A national spotlight fell on Texas’ voting equipment last week after some voters complained that their votes on electronic voting machines had changed. State election officials chalked it up to user error. Critics alleged malfeasance or a software bug. The Austin-based company behind the machines says an important piece of context is missing from this debate: these machines are 16 years old. “It’s very much like someone calling Apple and asking for support on their iPhone 1,” said Steven Sockwell, vice president of marketing at Hart InterCivic. Most Texas counties last upgraded their electronic voting machines well over a decade ago, tapping billions in funds Congress approved to upgrade voting equipment around the country following election irregularities during the 2000 presidential election. Dozens of Texas counties purchased Hart’s eSlate machines. It’s those same machines that a number of voters attempted to cast straight-ticket ballots on last week only to hit a snag: when they reviewed their list of candidates on the summary screen, their choices were deselected or a candidate from an opposing party was selected. Read More

Texas: Fighting for the Right to Vote in a Tiny Texas County | The Atlantic

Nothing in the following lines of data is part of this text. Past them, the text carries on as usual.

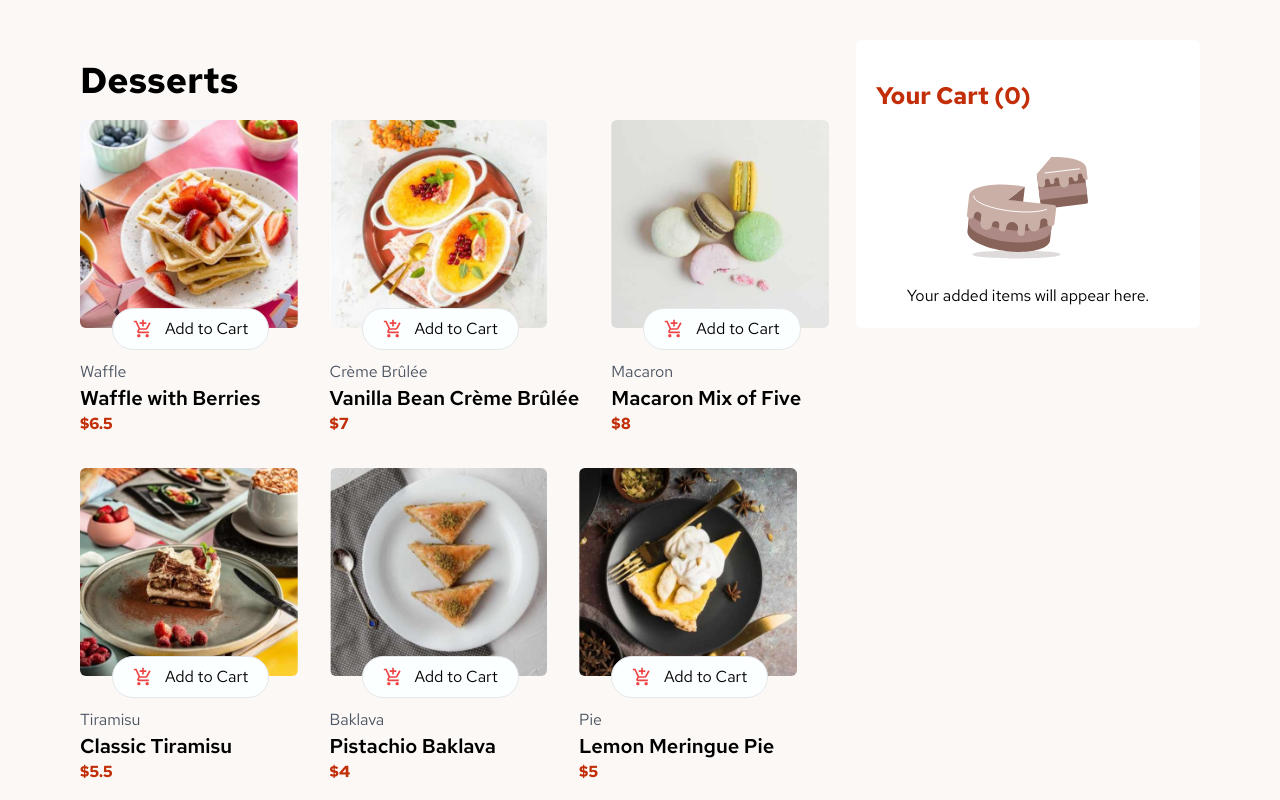
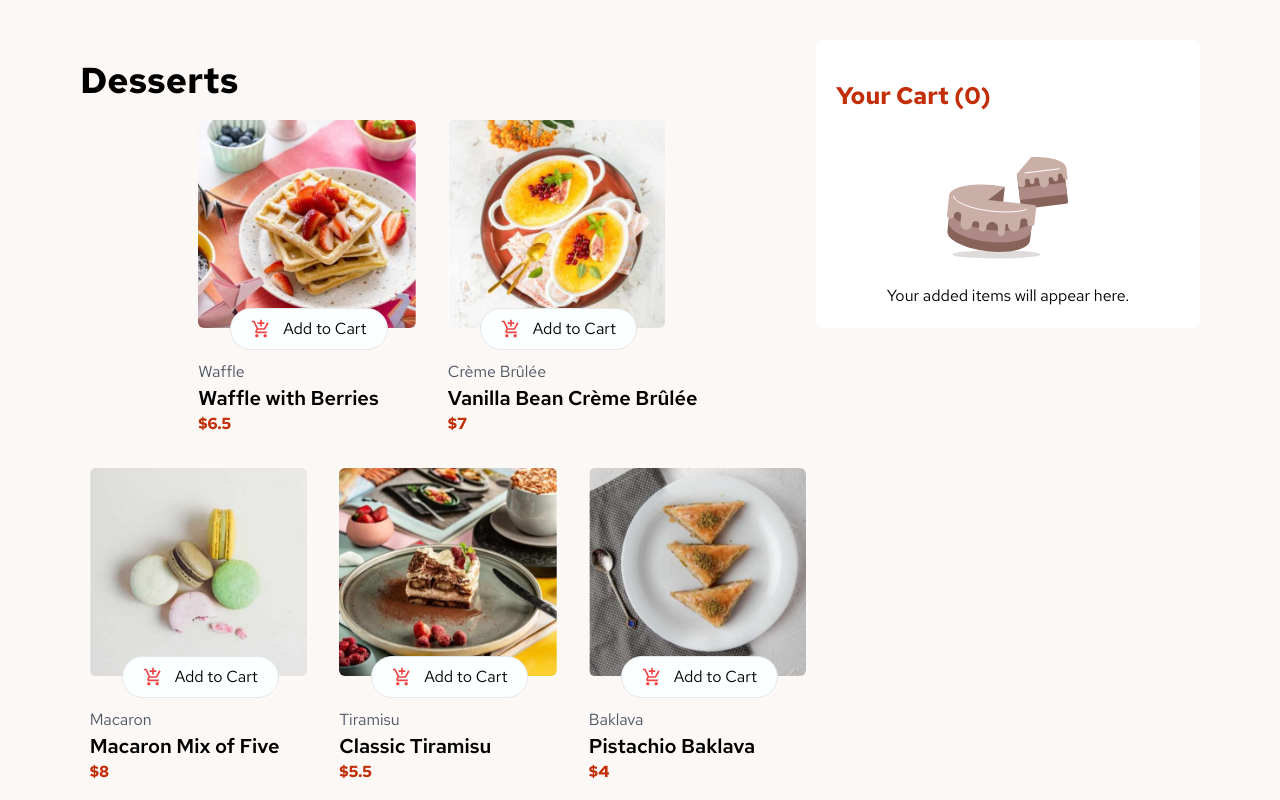
Before and after one commit to codewithRaees/product-list-with-cart-main, a React (Vite) app: page / in a window 1280 px wide. Shown: the top 800 px of the page. Built offline with nearby package versions, Linux system fonts and the light colour scheme.

Commit message:
Update Add to cart

```diff
--- a/src/App.jsx
+++ b/src/App.jsx
@@ -15,7 +15,7 @@ function App() {
           <h1 className="py-5 font-extrabold text-4xl text-black sty">
             Desserts
           </h1>
-          <div className="flex flex-wrap gap-8 card-list">
+          <div className="flex flex-wrap justify-center items-center gap-8 card-list">
             <ProductCards
               products={products}
               setCart={setCart}
@@ -24,7 +24,7 @@ function App() {
             />
           </div>
         </div>
-        <div className="w-[1000px] cart-container">
+        <div className="items-center min-w-96 cart-container">
           <ItemsCart cart={cart} />
         </div>
       </main>
--- a/src/components/ItemsCart.jsx
+++ b/src/components/ItemsCart.jsx
@@ -26,7 +26,7 @@ function ItemsCart({ cart }) {
                   </li>
                 </ul>
                 <div className="-top-3 right-5 absolute close-icon">
-                  <IoMdCloseCircleOutline className="text-[#9D938F] text-3xl" />
+                  <IoMdCloseCircleOutline className="text-[#9D938F] text-2xl" />
                 </div>
               </div>
               <hr></hr>
```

In Waller County, Texas, a 40,000-strong exurb to the northwest of Houston, early voting is simple. Texas law mandates that the county maintain a main voting site, located in the county seat of Hempstead, that is open for at least five hours every day from Monday, October 22, to Friday, November 2. During those two weeks, satellite centers provide voting hours farther out in the county. Residents in the towns of Brookshire and Waller, two of the larger places in Waller County, have multiple days to cast a ballot in both the first and second week of early voting. As guided by state law, the early-voting plans in Waller County are intended to both maximize a finite pool of resources and ensure that most of the voters in the county have at least some convenient entry points for early voting that can fit into their schedule. All of that applies so long as you aren’t a black college student, according to a lawsuit filed last week in a U.S. district court by the NAACP Legal Defense Fund. The suit, brought on behalf of several students at Prairie View A&M University, alleges that the county shortchanges students with a local early-voting plan that uniquely constrains their choices, offering only three days of on-campus early voting in the second week.* Read More